The Knicks took the last step of slogging through a 17-65 season, a 115-89 loss to the Pistons. The team had already endured a stripping of talent, bringing into focus the reality that this was a path aimed toward the NBA Draft lottery and not the playoffs. This loss, which matched the worst record in franchise history, set four years earlier, was just the last humiliating moment.
David Fizdale, the first-year coach, tried either to put one last lesson in place for the NBA’s youngest team or to cover this garbage dump with one more fresh coat of paint. He told his team that the final seven games would represent a playoff series for them. They split the first six.
“I challenged them that this is our playoffs, seven games,” Fizdale said. “And we got down 0-1 to start the series. We ended up down 3-1. Now we’ve won two in a row to get a Game 7 on our court. I’m really trying to train their minds to understand what you’ve got to do to be a team that plays in the playoffs.”
The reality was that of their three wins, two were over the Bulls, with a roster made up mostly of players who had been in the G League days earlier. The ofther was against the Wizards, who seemed determined to remove anyone from the mix who could help them win.
The Knicks never led in this game, trailed by 16 in the first quarter and by 40 before being put out of their misery. The closest thing to a playoff game was the appearance of Red Panda, the longtime halftime attraction. Even the highlight they point to nightly, the blocked shots of Mitchell Robinson, came to an end as he didn’t block a shot for the first time in 39 games.
But Fizdale was taking his optimistic outlook to the final day, choosing to ignore the record and look instead at day-by-day teaching and player development. When the Knicks were mired at 14 wins and seemed unlikely to match the 17-65 record, he insisted he didn’t care about the record, and even when they matched the 17 wins Tuesday, he didn’t change his story.
“I never looked at it,” he said. “I never cared about any of it. This isn’t about me. This isn’t about a record right now.

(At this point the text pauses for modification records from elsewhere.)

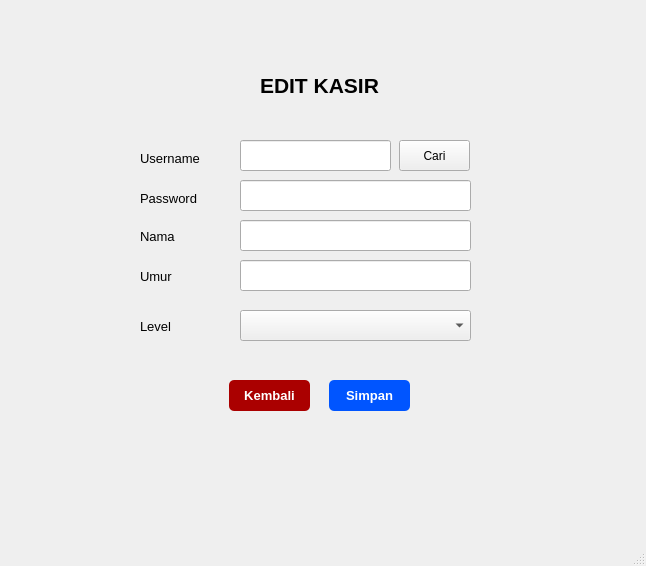
Old version of the form form_edit_data_kasir.ui in the repository naylasalsdev-project/SudiKasusUAS.
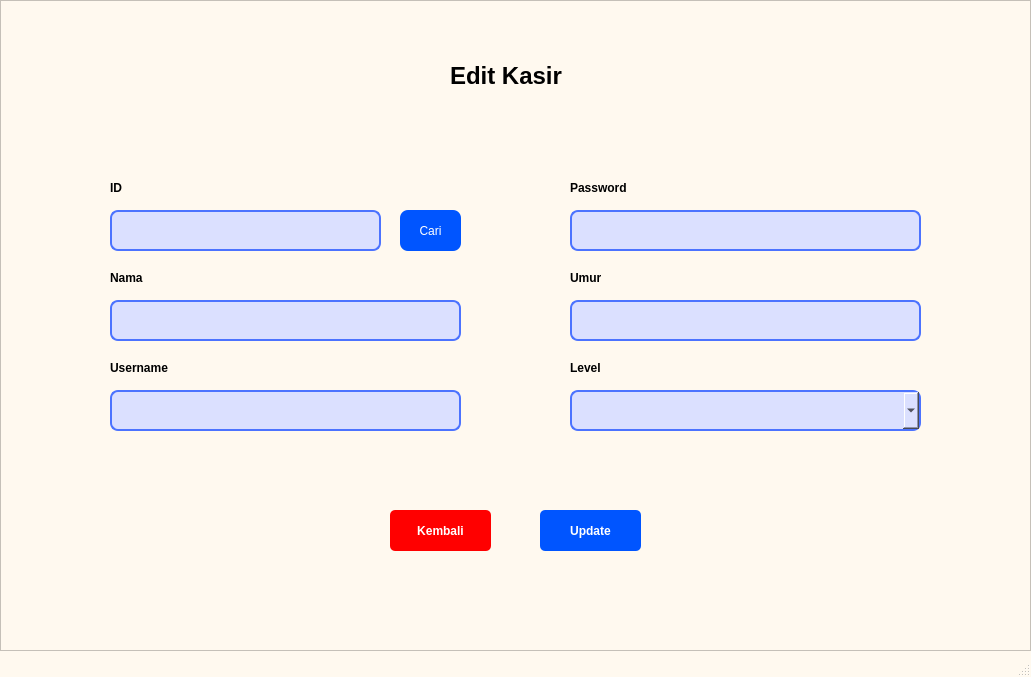
New version of the form.

```diff
--- a/form_edit_data_kasir.ui
+++ b/form_edit_data_kasir.ui
@@ -6,243 +6,373 @@
    <rect>
     <x>0</x>
     <y>0</y>
-    <width>646</width>
-    <height>566</height>
+    <width>1031</width>
+    <height>677</height>
    </rect>
   </property>
   <property name="windowTitle">
    <string>MainWindow</string>
   </property>
+  <property name="styleSheet">
+   <string notr="true">QMainWindow{ 
+	background-color: rgb(255, 249, 239);
+}</string>
+  </property>
   <widget class="QWidget" name="centralwidget">
-   <widget class="QLineEdit" name="lineEdit_2">
+   <property name="styleSheet">
+    <string notr="true">QWidget{ 
+	background-color: rgb(255, 249, 239);
+}</string>
+   </property>
+   <widget class="QFrame" name="frame">
     <property name="geometry">
      <rect>
-      <x>240</x>
-      <y>180</y>
-      <width>231</width>
-      <height>31</height>
+      <x>0</x>
+      <y>0</y>
+      <width>1031</width>
+      <height>651</height>
      </rect>
     </property>
-   </widget>
-   <widget class="QLineEdit" name="lineEdit_3">
-    <property name="geometry">
-     <rect>
-      <x>240</x>
-      <y>220</y>
-      <width>231</width>
-      <height>31</height>
-     </rect>
+    <property name="styleSheet">
+     <string notr="true">QFrame{ 
+	background-color: rgb(255, 249, 239);
+}</string>
     </property>
-   </widget>
-   <widget class="QComboBox" name="comboBox">
-    <property name="geometry">
-     <rect>
-      <x>240</x>
-      <y>310</y>
-      <width>231</width>
-      <height>31</height>
-     </rect>
+    <property name="frameShape">
+     <enum>QFrame::StyledPanel</enum>
     </property>
-   </widget>
-   <widget class="QLineEdit" name="lineEdit">
-    <property name="geometry">
-     <rect>
-      <x>240</x>
-      <y>140</y>
-      <width>151</width>
-      <height>31</height>
-     </rect>
+    <property name="frameShadow">
+     <enum>QFrame::Raised</enum>
     </property>
-   </widget>
-   <widget class="QPushButton" name="pushButton">
-    <property name="geometry">
-     <rect>
-      <x>399</x>
-      <y>140</y>
-      <width>71</width>
-      <height>31</height>
-     </rect>
-    </property>
-    <property name="text">
-     <string>Cari</string>
-    </property>
-   </widget>
-   <widget class="QPushButton" name="pushButton_3">
-    <property name="geometry">
-     <rect>
-      <x>229</x>
-      <y>380</y>
-      <width>81</width>
-      <height>31</height>
-     </rect>
-    </property>
-    <property name="font">
-     <font>
-      <pointsize>10</pointsize>
-      <weight>75</weight>
-      <bold>true</bold>
-     </font>
-    </property>
-    <property name="styleSheet">
-     <string notr="true">QPushButton {
-    background-color: rgb(170, 0, 0);
+    <widget class="QLabel" name="label_9">
+     <property name="geometry">
+      <rect>
+       <x>570</x>
+       <y>180</y>
+       <width>81</width>
+       <height>16</height>
+      </rect>
+     </property>
+     <property name="font">
+      <font>
+       <weight>75</weight>
+       <bold>true</bold>
+      </font>
+     </property>
+     <property name="text">
+      <string>Password</string>
+     </property>
+    </widget>
+    <widget class="QLabel" name="label_4">
+     <property name="geometry">
+      <rect>
+       <x>450</x>
+       <y>50</y>
+       <width>151</width>
+       <height>51</height>
+      </rect>
+     </property>
+     <property name="font">
+      <font>
+       <pointsize>18</pointsize>
+       <weight>75</weight>
+       <bold>true</bold>
+      </font>
+     </property>
+     <property name="text">
+      <string>Edit Kasir</string>
+     </property>
+    </widget>
+    <widget class="QPushButton" name="pushButton_3">
+     <property name="geometry">
+      <rect>
+       <x>400</x>
+       <y>210</y>
+       <width>61</width>
+       <height>41</height>
+      </rect>
+     </property>
+     <property name="styleSheet">
+      <string notr="true">QPushButton {
+    background-color: rgb(0, 85, 255);
+	border-radius: 8px;
+	color: white
+}</string>
+     </property>
+     <property name="text">
+      <string>Cari</string>
+     </property>
+    </widget>
+    <widget class="QLabel" name="label_11">
+     <property name="geometry">
+      <rect>
+       <x>570</x>
+       <y>360</y>
+       <width>81</width>
+       <height>16</height>
+      </rect>
+     </property>
+     <property name="font">
+      <font>
+       <weight>75</weight>
+       <bold>true</bold>
+      </font>
+     </property>
+     <property name="text">
+      <string>Level</string>
+     </property>
+    </widget>
+    <widget class="QLabel" name="label_5">
+     <property name="geometry">
+      <rect>
+       <x>110</x>
+       <y>360</y>
+       <width>81</width>
+       <height>16</height>
+      </rect>
+     </property>
+     <property name="font">
+      <font>
+       <weight>75</weight>
+       <bold>true</bold>
+      </font>
+     </property>
+     <property name="text">
+      <string>Username</string>
+     </property>
+    </widget>
+    <widget class="QLineEdit" name="lineEdit_3">
+     <property name="geometry">
+      <rect>
+       <x>110</x>
+       <y>210</y>
+       <width>271</width>
+       <height>41</height>
+      </rect>
+     </property>
+     <property name="styleSheet">
+      <string notr="true">QLineEdit {
+    border: 2px solid rgb(76, 115, 255);
+    background-color: rgb(219, 224, 255);
+	border-radius: 8px
+}</string>
+     </property>
+    </widget>
+    <widget class="QLabel" name="label_6">
+     <property name="geometry">
+      <rect>
+       <x>110</x>
+       <y>270</y>
+       <width>81</width>
+       <height>16</height>
+      </rect>
+     </property>
+     <property name="font">
+      <font>
+       <weight>75</weight>
+       <bold>true</bold>
+      </font>
+     </property>
+     <property name="text">
+      <string>Nama</string>
+     </property>
+    </widget>
+    <widget class="QLabel" name="label_10">
+     <property name="geometry">
+      <rect>
+       <x>110</x>
+       <y>180</y>
+       <width>81</width>
+       <height>16</height>
+      </rect>
+     </property>
+     <property name="font">
+      <font>
+       <weight>75</weight>
+       <bold>true</bold>
+      </font>
+     </property>
+     <property name="text">
+      <string>ID</string>
+     </property>
+    </widget>
+    <widget class="QLabel" name="label_14">
+     <property name="geometry">
+      <rect>
+       <x>570</x>
+       <y>270</y>
+       <width>81</width>
+       <height>16</height>
+      </rect>
+     </property>
+     <property name="font">
+      <font>
+       <weight>75</weight>
+       <bold>true</bold>
+      </font>
+     </property>
+     <property name="text">
+      <string>Umur</string>
+     </property>
+    </widget>
+    <widget class="QLabel" name="label_21">
+     <property name="geometry">
+      <rect>
+       <x>570</x>
+       <y>270</y>
+       <width>81</width>
+       <height>16</height>
+      </rect>
+     </property>
+     <property name="font">
+      <font>
+       <weight>75</weight>
+       <bold>true</bold>
+      </font>
+     </property>
+     <property name="text">
+      <string>Umur</string>
+     </property>
+    </widget>
+    <widget class="QLineEdit" name="lineEdit_4">
+     <property name="geometry">
+      <rect>
+       <x>110</x>
+       <y>300</y>
+       <width>351</width>
+       <height>41</height>
+      </rect>
+     </property>
+     <property name="styleSheet">
+      <string notr="true">QLineEdit {
+    border: 2px solid rgb(76, 115, 255);
+    background-color: rgb(219, 224, 255);
+	border-radius: 8px
+}</string>
+     </property>
+    </widget>
+    <widget class="QLineEdit" name="lineEdit_5">
+     <property name="geometry">
+      <rect>
+       <x>110</x>
+       <y>390</y>
+       <width>351</width>
+       <height>41</height>
+      </rect>
+     </property>
+     <property name="styleSheet">
+      <string notr="true">QLineEdit {
+    border: 2px solid rgb(76, 115, 255);
+    background-color: rgb(219, 224, 255);
+	border-radius: 8px
+}</string>
+     </property>
+    </widget>
+    <widget class="QLineEdit" name="lineEdit_6">
+     <property name="geometry">
+      <rect>
+       <x>570</x>
+       <y>210</y>
+       <width>351</width>
+       <height>41</height>
+      </rect>
+     </property>
+     <property name="styleSheet">
+      <string notr="true">QLineEdit {
+    border: 2px solid rgb(76, 115, 255);
+    background-color: rgb(219, 224, 255);
+	border-radius: 8px
+}</string>
+     </property>
+    </widget>
+    <widget class="QLineEdit" name="lineEdit_7">
+     <property name="geometry">
+      <rect>
+       <x>570</x>
+       <y>300</y>
+       <width>351</width>
+       <height>41</height>
+      </rect>
+     </property>
+     <property name="styleSheet">
+      <string notr="true">QLineEdit {
+    border: 2px solid rgb(76, 115, 255);
+    background-color: rgb(219, 224, 255);
+	border-radius: 8px
+}</string>
+     </property>
+    </widget>
+    <widget class="QComboBox" name="comboBox">
+     <property name="geometry">
+      <rect>
+       <x>570</x>
+       <y>390</y>
+       <width>351</width>
+       <height>41</height>
+      </rect>
+     </property>
+     <property name="styleSheet">
+      <string notr="true">QComboBox {
+    border: 2px solid rgb(76, 115, 255);
+    background-color: rgb(219, 224, 255);
+	border-radius: 8px
+}</string>
+     </property>
+    </widget>
+    <widget class="QPushButton" name="pushButton_7">
+     <property name="geometry">
+      <rect>
+       <x>390</x>
+       <y>510</y>
+       <width>101</width>
+       <height>41</height>
+      </rect>
+     </property>
+     <property name="font">
+      <font>
+       <weight>75</weight>
+       <bold>true</bold>
+      </font>
+     </property>
+     <property name="styleSheet">
+      <string notr="true">QPushButton {
+    background-color: rgb(255, 0, 0);
     color: white;
     border-radius: 5px;   
     padding: 6px;           
 }</string>
-    </property>
-    <property name="text">
-     <string>Kembali</string>
-    </property>
-   </widget>
-   <widget class="QLabel" name="label_6">
-    <property name="geometry">
-     <rect>
-      <x>140</x>
-      <y>270</y>
-      <width>47</width>
-      <height>13</height>
-     </rect>
-    </property>
-    <property name="font">
-     <font>
-      <pointsize>10</pointsize>
-     </font>
-    </property>
-    <property name="text">
-     <string>Umur</string>
-    </property>
-   </widget>
-   <widget class="QLabel" name="label_4">
-    <property name="geometry">
-     <rect>
-      <x>140</x>
-      <y>230</y>
-      <width>47</width>
-      <height>13</height>
-     </rect>
-    </property>
-    <property name="font">
-     <font>
-      <pointsize>10</pointsize>
-     </font>
-    </property>
-    <property name="text">
-     <string>Nama</string>
-    </property>
-   </widget>
-   <widget class="QLineEdit" name="lineEdit_5">
-    <property name="geometry">
-     <rect>
-      <x>240</x>
-      <y>260</y>
-      <width>231</width>
-      <height>31</height>
-     </rect>
-    </property>
-   </widget>
-   <widget class="QPushButton" name="pushButton_2">
-    <property name="geometry">
-     <rect>
-      <x>329</x>
-      <y>380</y>
-      <width>81</width>
-      <height>31</height>
-     </rect>
-    </property>
-    <property name="font">
-     <font>
-      <pointsize>10</pointsize>
-      <weight>75</weight>
-      <bold>true</bold>
-     </font>
-    </property>
-    <property name="styleSheet">
-     <string notr="true">QPushButton {
+     </property>
+     <property name="text">
+      <string>Kembali</string>
+     </property>
+    </widget>
+    <widget class="QPushButton" name="pushButton_6">
+     <property name="geometry">
+      <rect>
+       <x>540</x>
+       <y>510</y>
+       <width>101</width>
+       <height>41</height>
+      </rect>
+     </property>
+     <property name="font">
+      <font>
+       <weight>75</weight>
+       <bold>true</bold>
+      </font>
+     </property>
+     <property name="styleSheet">
+      <string notr="true">QPushButton {
     background-color: rgb(0, 85, 255);
     color: white;
     border-radius: 5px;   
     padding: 6px;           
 }</string>
-    </property>
-    <property name="text">
-     <string>Simpan</string>
-    </property>
-   </widget>
-   <widget class="QLabel" name="label_5">
-    <property name="geometry">
-     <rect>
-      <x>140</x>
-      <y>320</y>
-      <width>47</width>
-      <height>13</height>
-     </rect>
-    </property>
-    <property name="font">
-     <font>
-      <pointsize>10</pointsize>
-     </font>
-    </property>
-    <property name="text">
-     <string>Level</string>
-    </property>
-   </widget>
-   <widget class="QLabel" name="label_2">
-    <property name="geometry">
-     <rect>
-      <x>140</x>
-      <y>150</y>
-      <width>71</width>
-      <height>16</height>
-     </rect>
-    </property>
-    <property name="font">
-     <font>
-      <pointsize>10</pointsize>
-     </font>
-    </property>
-    <property name="text">
-     <string>Username</string>
-    </property>
-   </widget>
-   <widget class="QLabel" name="label">
-    <property name="geometry">
-     <rect>
-      <x>260</x>
-      <y>70</y>
-      <width>171</width>
-      <height>31</height>
-     </rect>
-    </property>
-    <property name="font">
-     <font>
-      <pointsize>16</pointsize>
-      <weight>75</weight>
-      <italic>false</italic>
-      <bold>true</bold>
-     </font>
-    </property>
-    <property name="text">
-     <string>EDIT KASIR</string>
-    </property>
-   </widget>
-   <widget class="QLabel" name="label_3">
-    <property name="geometry">
-     <rect>
-      <x>140</x>
-      <y>190</y>
-      <width>61</width>
-      <height>16</height>
-     </rect>
-    </property>
-    <property name="font">
-     <font>
-      <pointsize>10</pointsize>
-     </font>
-    </property>
-    <property name="text">
-     <string>Password</string>
-    </property>
+     </property>
+     <property name="text">
+      <string>Update</string>
+     </property>
+    </widget>
    </widget>
   </widget>
   <widget class="QMenuBar" name="menubar">
```
Left out of the diff: 4 changed lines with no effect on the pictures.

This won’t define me or this team. I’ve got a lot more to do in this league and so do these guys, and this is just the beginning of us laying down our culture.”
Fizdale already held his exit meetings with players in recent days. That left team president Steve Mills and general manager Scott Perry to handle the real point of their exit meetings, waving goodbye with a hearty thank you to the players who had lived through this season and almost certainly would not be back.
In Fizdale’s exit interviews, he provided instructions for the players who seem likely to return and for those on their way to other spots after serving as roster fillers until this summer’s massive cap-space clearing.
Now what awaits the Knicks is the lottery on May 14, when they will find out if all of the losing pays off. With the NBA's worst record, the lowest they can pick is fifth, but they have just a 14-percent chance of getting the top spot, the same chance that the Suns and Cavs have. Then it’s on to the free-agent chase that will determine the Knicks' immediate future.
Garden chairman James Dolan spoke assuredly last month that the stars would come. While Mills and Perry have tried to dampen the pressure to get Kevin Durant, Kyrie Irving or whatever star will end the playoff drought, the plan is clearly to make a splash in the free-agent market.
Emmanuel Mudiay, one of the expiring contracts, expressed a desire to return to New York, but he is well aware of the reality. “I’m just waiting and watching,” he said. “I don’t have a personal relationship with the names we’re trying to get right now. All I can do is just wait and watch and see and go from there.”